* **WORKING DATA**:

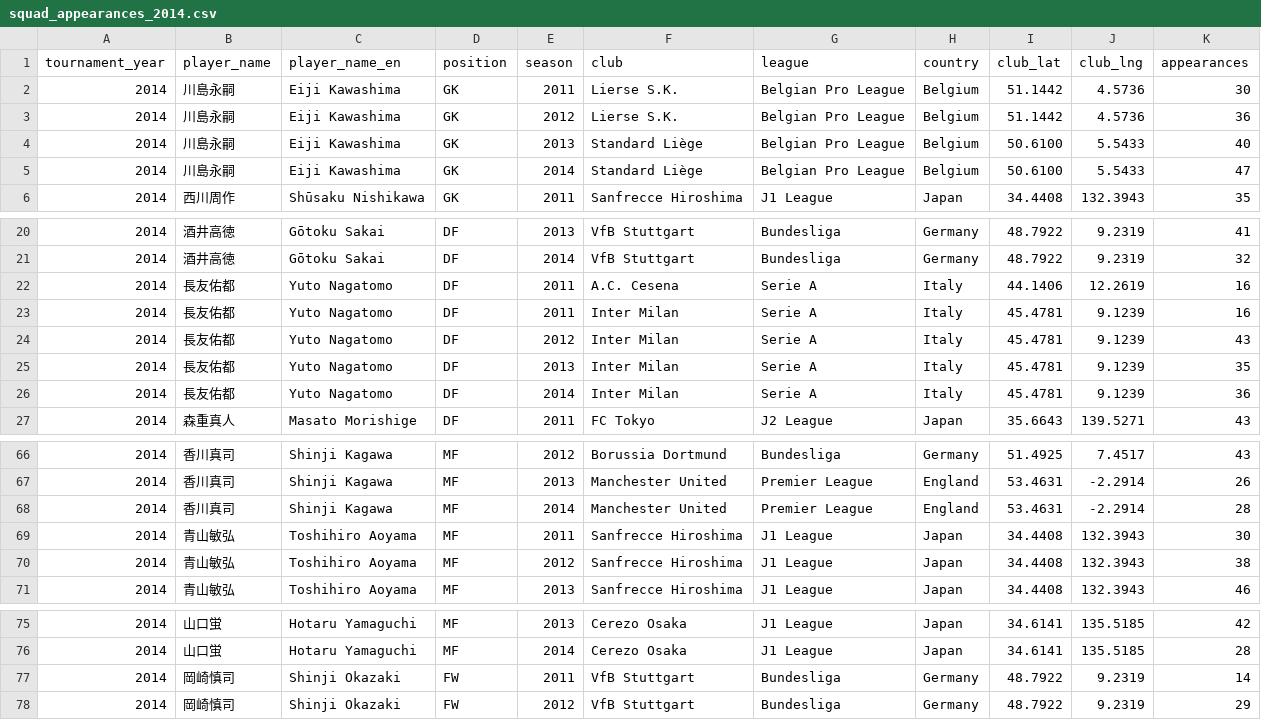
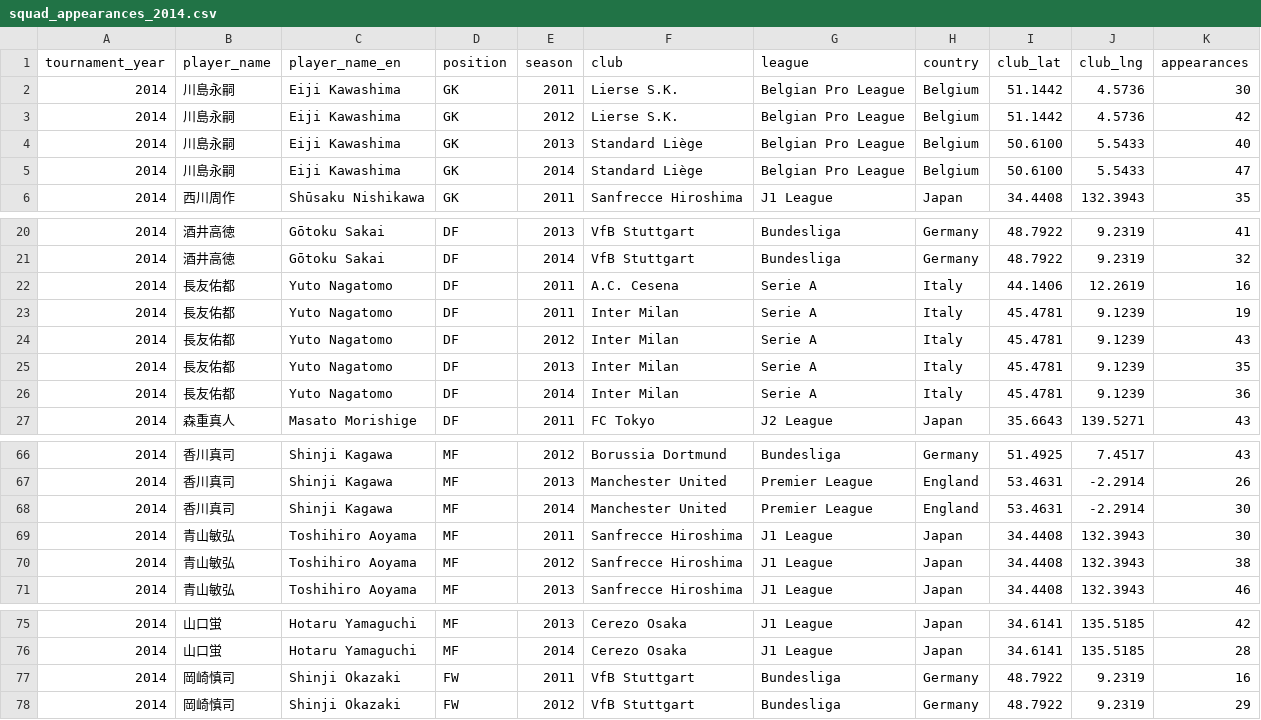
Before and after one commit to takebockle/wc-japan-clubs-viz, a CSV file: data/squad_appearances_2014.csv, drawn as a sheet; only a part is shown, gaps mark what is left out.

```diff
--- a/data/squad_appearances_2014.csv
+++ b/data/squad_appearances_2014.csv
@@ -2,3 +2,3 @@ tournament_year,player_name,player_name_en,position,season,club,league,country,c
 2014,川島永嗣,Eiji Kawashima,GK,2011,Lierse S.K.,Belgian Pro League,Belgium,51.1442,4.5736,30
-2014,川島永嗣,Eiji Kawashima,GK,2012,Lierse S.K.,Belgian Pro League,Belgium,51.1442,4.5736,36
+2014,川島永嗣,Eiji Kawashima,GK,2012,Lierse S.K.,Belgian Pro League,Belgium,51.1442,4.5736,42
 2014,川島永嗣,Eiji Kawashima,GK,2013,Standard Liège,Belgian Pro League,Belgium,50.6100,5.5433,40
@@ -22,3 +22,3 @@ tournament_year,player_name,player_name_en,position,season,club,league,country,c
 2014,長友佑都,Yuto Nagatomo,DF,2011,A.C. Cesena,Serie A,Italy,44.1406,12.2619,16
-2014,長友佑都,Yuto Nagatomo,DF,2011,Inter Milan,Serie A,Italy,45.4781,9.1239,16
+2014,長友佑都,Yuto Nagatomo,DF,2011,Inter Milan,Serie A,Italy,45.4781,9.1239,19
 2014,長友佑都,Yuto Nagatomo,DF,2012,Inter Milan,Serie A,Italy,45.4781,9.1239,43
@@ -67,3 +67,3 @@ tournament_year,player_name,player_name_en,position,season,club,league,country,c
 2014,香川真司,Shinji Kagawa,MF,2013,Manchester United,Premier League,England,53.4631,-2.2914,26
-2014,香川真司,Shinji Kagawa,MF,2014,Manchester United,Premier League,England,53.4631,-2.2914,28
+2014,香川真司,Shinji Kagawa,MF,2014,Manchester United,Premier League,England,53.4631,-2.2914,30
 2014,青山敏弘,Toshihiro Aoyama,MF,2011,Sanfrecce Hiroshima,J1 League,Japan,34.4408,132.3943,30
@@ -76,3 +76,3 @@ tournament_year,player_name,player_name_en,position,season,club,league,country,c
 2014,山口蛍,Hotaru Yamaguchi,MF,2014,Cerezo Osaka,J1 League,Japan,34.6141,135.5185,28
-2014,岡崎慎司,Shinji Okazaki,FW,2011,VfB Stuttgart,Bundesliga,Germany,48.7922,9.2319,14
+2014,岡崎慎司,Shinji Okazaki,FW,2011,VfB Stuttgart,Bundesliga,Germany,48.7922,9.2319,16
 2014,岡崎慎司,Shinji Okazaki,FW,2012,VfB Stuttgart,Bundesliga,Germany,48.7922,9.2319,29
```
Also changed, not shown: 7 other files.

* **EXERCISE**: Scan the listing above and work out how many lines contain the string "shown"; reply with only that number.

* **TASK ANSWER**: 2